*WHAT TO DO*: Could you please reproduce the entries exactly, leaving out any pictures?

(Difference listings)
"""

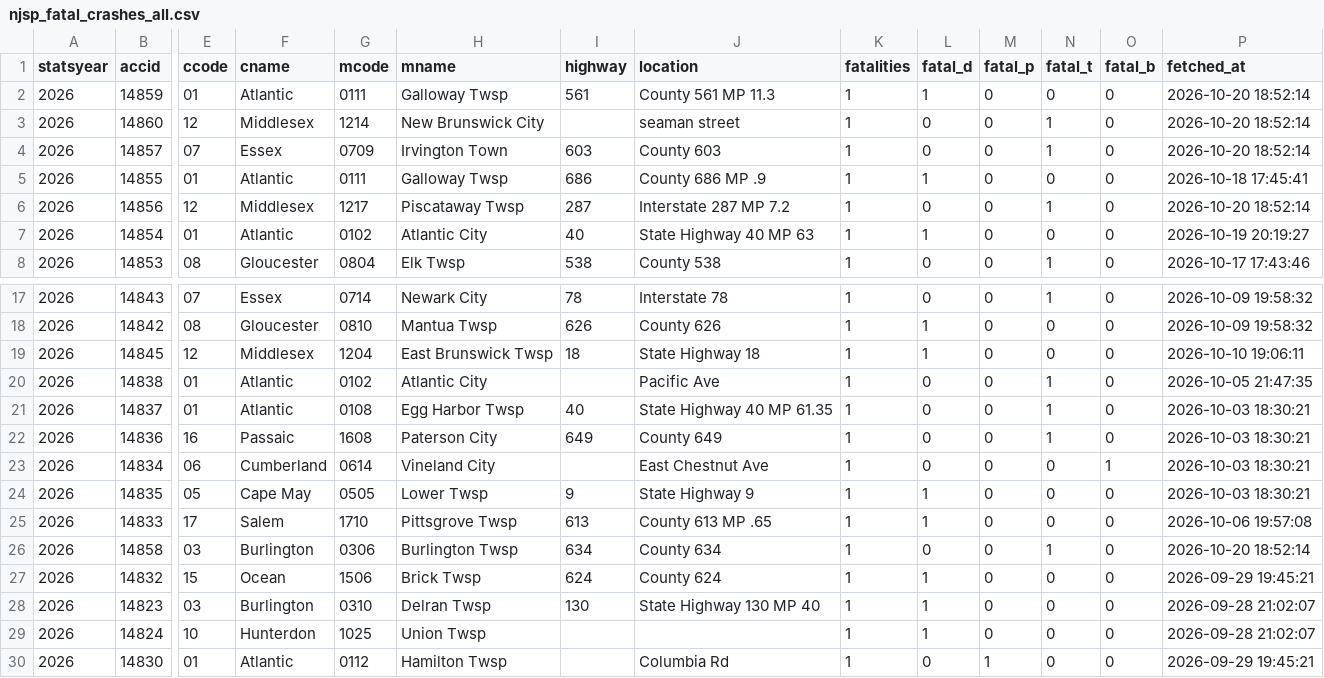
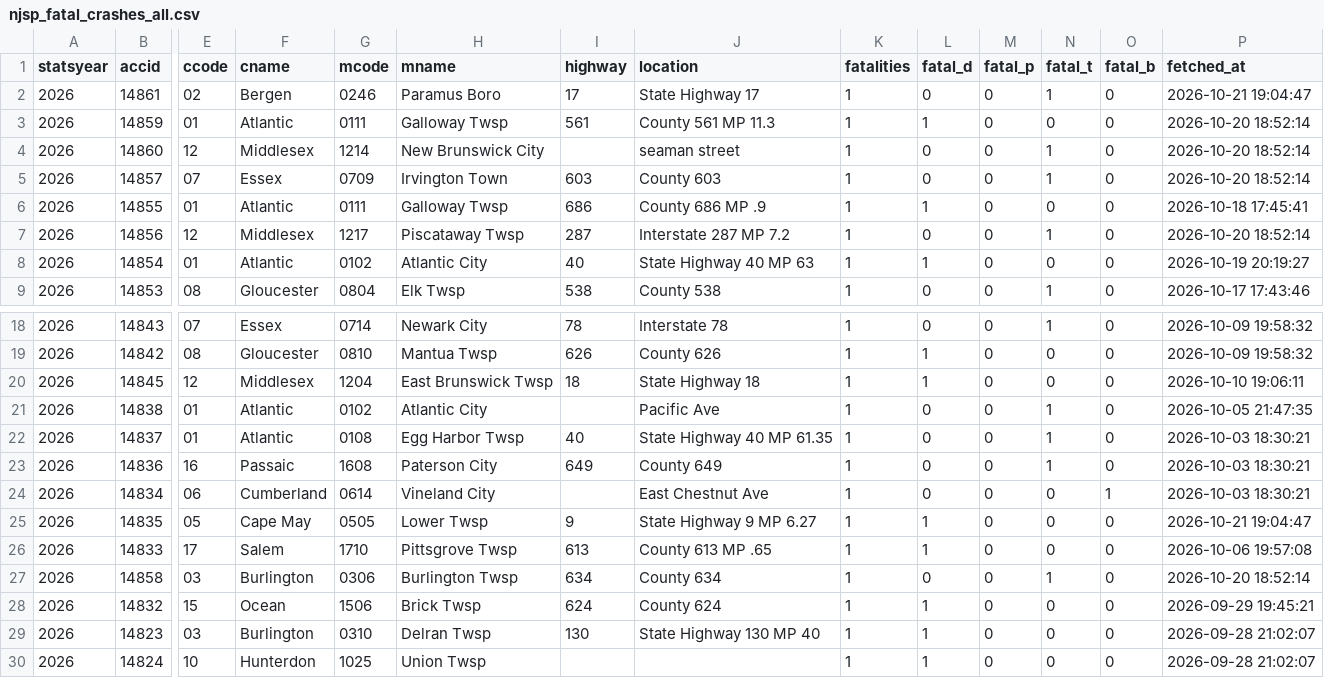
Before and after one commit to unneccesary-roughage/nj-crashes, a CSV file: exports/njsp_fatal_crashes_all.csv, drawn as a sheet; only a part is shown, gaps mark what is left out; the shorter side is filled out with more unchanged rows; addresses are those after the commit; rows hold the shown columns only; the diff names each change by its address in the sheet, - before the commit and + after, or states it on an @@ line.

```diff
--- a/exports/njsp_fatal_crashes_all.csv
+++ b/exports/njsp_fatal_crashes_all.csv
+row 2: 2026 | 14861 | 02 | Bergen | 0246 | Paramus Boro | 17 | State Highway 17 | 1 | 0 | 0 | 1 | 0 | 2026-10-21 19:04:47
-J25 (location): State Highway 9
+J25 (location): State Highway 9 MP 6.27
-P25 (fetched_at): 2026-10-03 18:30:21
+P25 (fetched_at): 2026-10-21 19:04:47
```
Also changed, not shown: exports/njsp_monthly_totals_by_year.csv, 4 other files.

"""

*EXERCISE SOLUTION*:
Before and after one commit to unneccesary-roughage/nj-crashes, a CSV file: exports/njsp_fatal_crashes_all.csv, drawn as a sheet; only a part is shown, gaps mark what is left out; the shorter side is filled out with more unchanged rows; addresses are those after the commit; rows hold the shown columns only; the diff names each change by its address in the sheet, - before the commit and + after, or states it on an @@ line.

```diff
--- a/exports/njsp_fatal_crashes_all.csv
+++ b/exports/njsp_fatal_crashes_all.csv
+row 2: 2026 | 14861 | 02 | Bergen | 0246 | Paramus Boro | 17 | State Highway 17 | 1 | 0 | 0 | 1 | 0 | 2026-10-21 19:04:47
-J25 (location): State Highway 9
+J25 (location): State Highway 9 MP 6.27
-P25 (fetched_at): 2026-10-03 18:30:21
+P25 (fetched_at): 2026-10-21 19:04:47
```
Also changed, not shown: exports/njsp_monthly_totals_by_year.csv, 4 other files.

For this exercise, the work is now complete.